SANTINIKETAN, India (Reuters Life!) - It’s an ambitious plan — giving all children under the age of 6 a free education among India’s 1-billion plus population — but at least one local initiative is making sure millions of tribal people with oral traditions don’t get left behind.
In Santiniketan village in West Bengal — the home of Nobel literature prize winner Rabindranath Tagore — a voluntary initiative helping local Kora and Santhali tribal children to read and write Bengali is now so popular it needs a second building.
Bengali is the language used in local government schools and many tribal children cannot speak it when they start state school, putting them at a disadvantage and risk that they may fall behind from the start.
The Suchana project operates on a tight budget, using voluntary contributions, and last year, it had to cancel the annual picnic to ensure every rupee was spent for construction of its new three-room building.
This year, the picnic “has to happen, even if it’s just rice and daal,” says Jhuma Gonrai, one of the teachers.
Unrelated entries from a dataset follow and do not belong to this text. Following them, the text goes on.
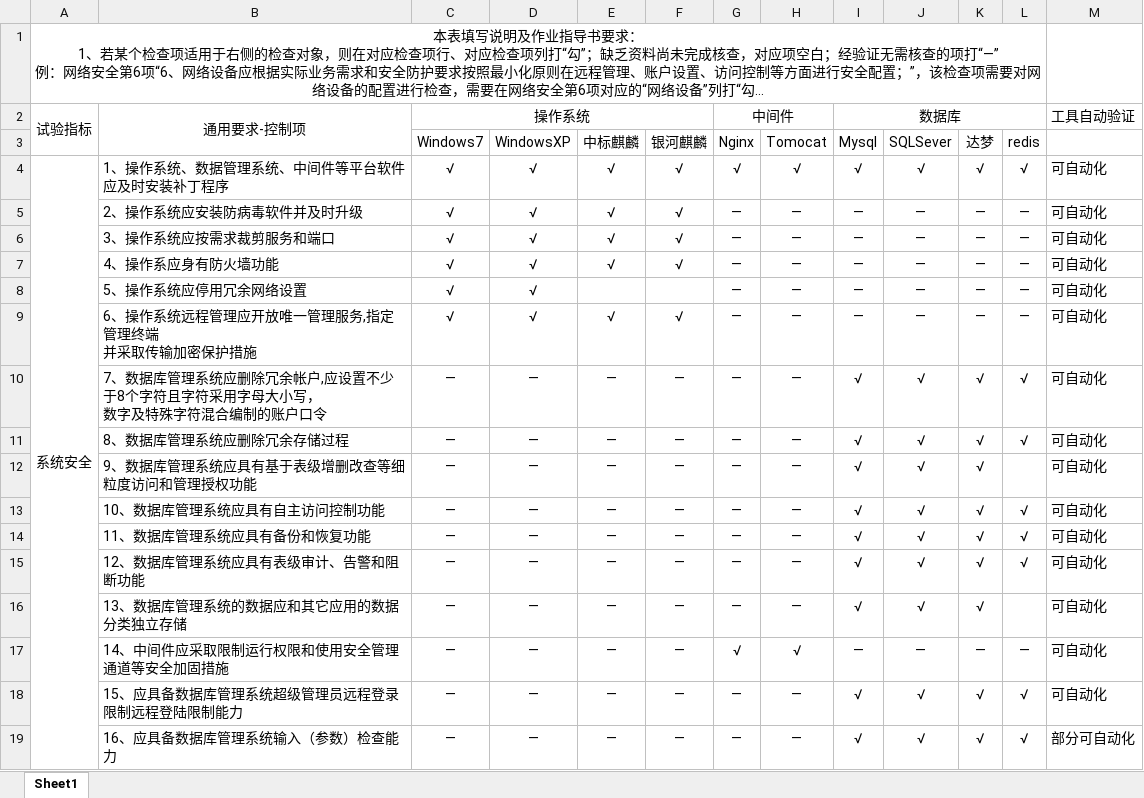
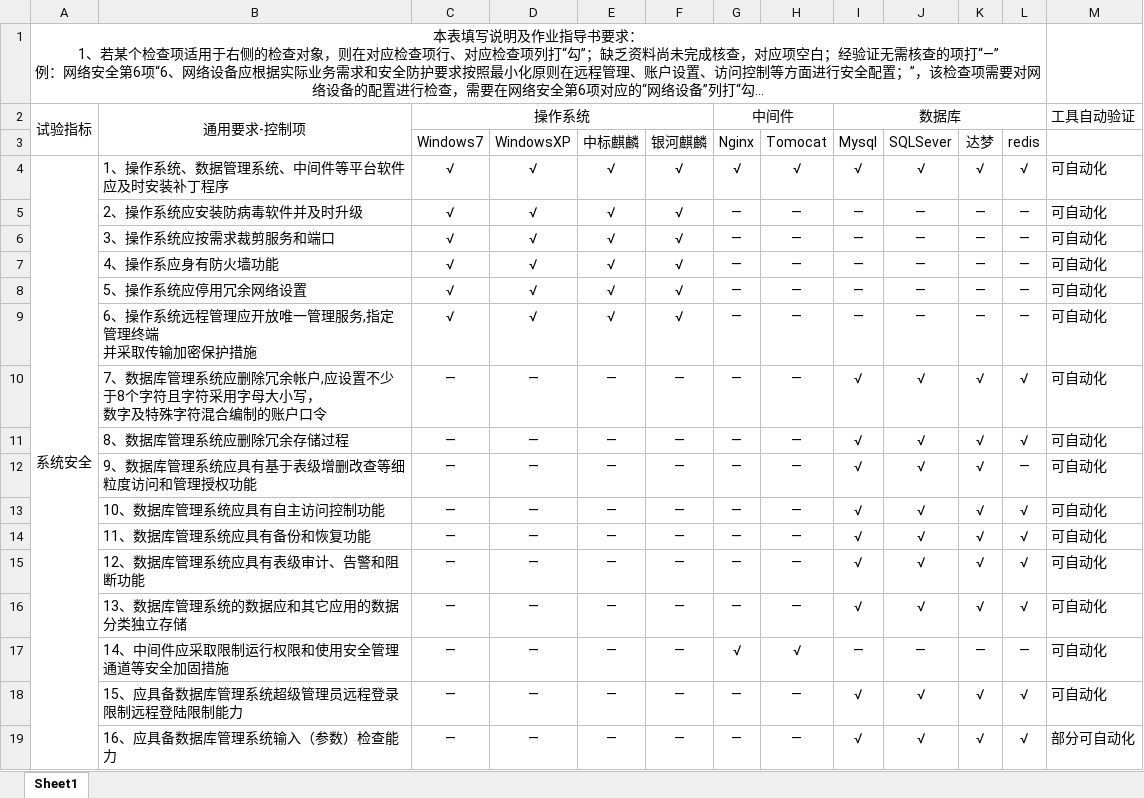
Before and after one commit to 1111307/checklist_tool, an Excel workbook: checklist_tool/配置核查表_v2.0.0_标注自动验证.xlsx, sheet Sheet1, drawn as a sheet; only a part is shown; long unchanged cells end in …; values as stored, in another font and other column widths than the file's, no borders; the diff covers the shown part only; the diff names each change by its address in the sheet, - before the commit and + after, or states it on an @@ line.

```diff
--- a/checklist_tool/配置核查表_v2.0.0_标注自动验证.xlsx (sheet Sheet1)
+++ b/checklist_tool/配置核查表_v2.0.0_标注自动验证.xlsx (sheet Sheet1)
-E8 (中标麒麟): (empty)
+E8 (中标麒麟): √
-F8 (银河麒麟): (empty)
+F8 (银河麒麟): √
-L12 (redis): (empty)
+L12 (redis): —
-L16 (redis): (empty)
+L16 (redis): √
```
Also changed, not shown: 40 edited cells elsewhere in this sheet, 配置核查表_v2.0.0_标注自动验证.xlsx.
Suchana hopes to add a second floor to the existing building and a separate structure with a clinic and more latrines — giving more space for books, art and other learning materials.
Suchana’s library has around 1,500 books and the children take one home regularly. There are also now six second-hand computers, given by friends and family, on which older children learn computer skills.
The project is currently working with about 115 children from the Santhal and Kora tribes. In this area in West Bengal, tribal people make up about 18 percent of the population.
In the district of Birbhum, which accounts for about 4 percent of West Bengal’s 80 million population, the literacy rate among tribals is about 44 percent for men and a scant 18 percent for women.
Many of the children in these families are the first to go to school. Shanto Kora, another teacher at Suchana, was the first from his Kora village to go to college, where he studied Bengali and history.
Now, he’s keen to teach at university and in his spare time plays cricket. “I’m an all-rounder. I’m a spin bowler and I’m good at fielding,” Shanto says.
The lack of schooling for tribals is not just a problem in Bengal but in other areas of India where there are peoples with their own languages, often with only an oral tradition.
The Indian government’s Education Act of 2009, which came into force on April 1, calls for teaching in the child’s mother tongue where possible. But there are few qualified teachers in Santali or Kora — and little in the way of literature.
Suchana has just published the second-ever book in the Kora language, an alphabet primer, written by Shanto Kora, as part of its efforts to give local children crucial literacy skills.
“It’s an alphabet with pictures. We have distributed it to the Kora children,” the 28-year-old Shanto says.
“I wanted to teach. I like small children,” he adds, sitting cross-legged on the red tiled floor of the building, where children gather in groups with their teachers in the open air or under the wide eaves of the building to learn.
“The first thing all the teachers did when the building was ready was to grab their own special space.”
Editing by Miral Fahmy